» PROBLEM REQUIREMENTS:
Write out all of the records precisely. Skip anything that is a picture.
━━━━━━
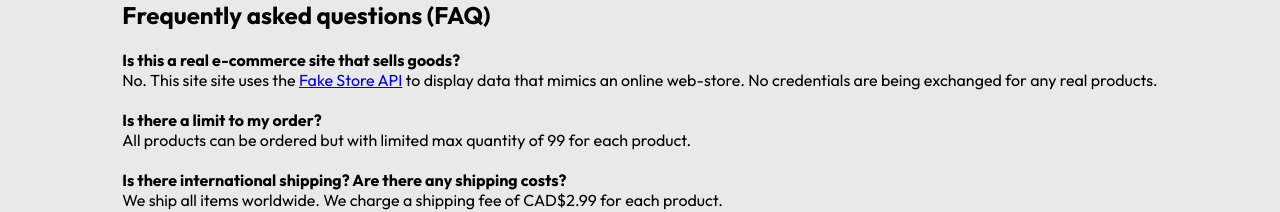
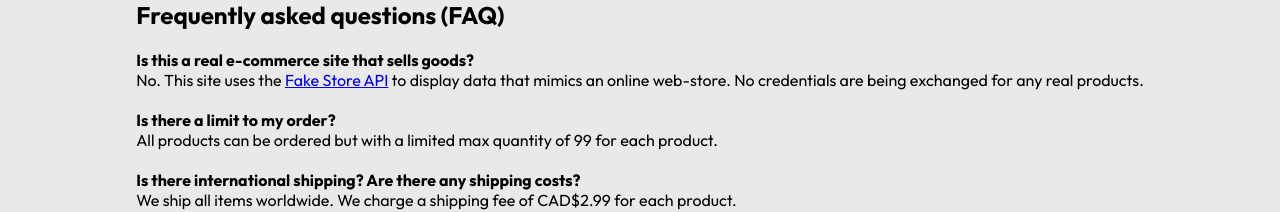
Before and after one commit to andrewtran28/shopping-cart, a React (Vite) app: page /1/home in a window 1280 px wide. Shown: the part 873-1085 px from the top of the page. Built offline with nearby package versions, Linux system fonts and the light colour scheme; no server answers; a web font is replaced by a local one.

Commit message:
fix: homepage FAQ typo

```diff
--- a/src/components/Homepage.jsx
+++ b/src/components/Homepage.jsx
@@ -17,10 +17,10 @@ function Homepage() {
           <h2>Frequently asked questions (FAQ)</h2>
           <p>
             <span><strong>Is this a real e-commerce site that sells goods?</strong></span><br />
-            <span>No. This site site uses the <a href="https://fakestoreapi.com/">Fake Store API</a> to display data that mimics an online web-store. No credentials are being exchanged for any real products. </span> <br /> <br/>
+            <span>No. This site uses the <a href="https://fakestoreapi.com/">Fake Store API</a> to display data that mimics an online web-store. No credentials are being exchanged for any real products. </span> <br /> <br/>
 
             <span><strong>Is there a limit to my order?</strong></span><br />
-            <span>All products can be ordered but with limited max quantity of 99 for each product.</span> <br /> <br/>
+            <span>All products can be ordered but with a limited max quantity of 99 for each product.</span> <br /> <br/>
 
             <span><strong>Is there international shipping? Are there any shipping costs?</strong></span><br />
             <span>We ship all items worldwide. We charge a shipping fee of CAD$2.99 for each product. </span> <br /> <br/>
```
━━━━━━
» RESPONSE AREA:
Before and after one commit to andrewtran28/shopping-cart, a React (Vite) app: page /1/home in a window 1280 px wide. Shown: the part 873-1085 px from the top of the page. Built offline with nearby package versions, Linux system fonts and the light colour scheme; no server answers; a web font is replaced by a local one.

Commit message:
fix: homepage FAQ typo

```diff
--- a/src/components/Homepage.jsx
+++ b/src/components/Homepage.jsx
@@ -17,10 +17,10 @@ function Homepage() {
           <h2>Frequently asked questions (FAQ)</h2>
           <p>
             <span><strong>Is this a real e-commerce site that sells goods?</strong></span><br />
-            <span>No. This site site uses the <a href="https://fakestoreapi.com/">Fake Store API</a> to display data that mimics an online web-store. No credentials are being exchanged for any real products. </span> <br /> <br/>
+            <span>No. This site uses the <a href="https://fakestoreapi.com/">Fake Store API</a> to display data that mimics an online web-store. No credentials are being exchanged for any real products. </span> <br /> <br/>
 
             <span><strong>Is there a limit to my order?</strong></span><br />
-            <span>All products can be ordered but with limited max quantity of 99 for each product.</span> <br /> <br/>
+            <span>All products can be ordered but with a limited max quantity of 99 for each product.</span> <br /> <br/>
 
             <span><strong>Is there international shipping? Are there any shipping costs?</strong></span><br />
             <span>We ship all items worldwide. We charge a shipping fee of CAD$2.99 for each product. </span> <br /> <br/>
```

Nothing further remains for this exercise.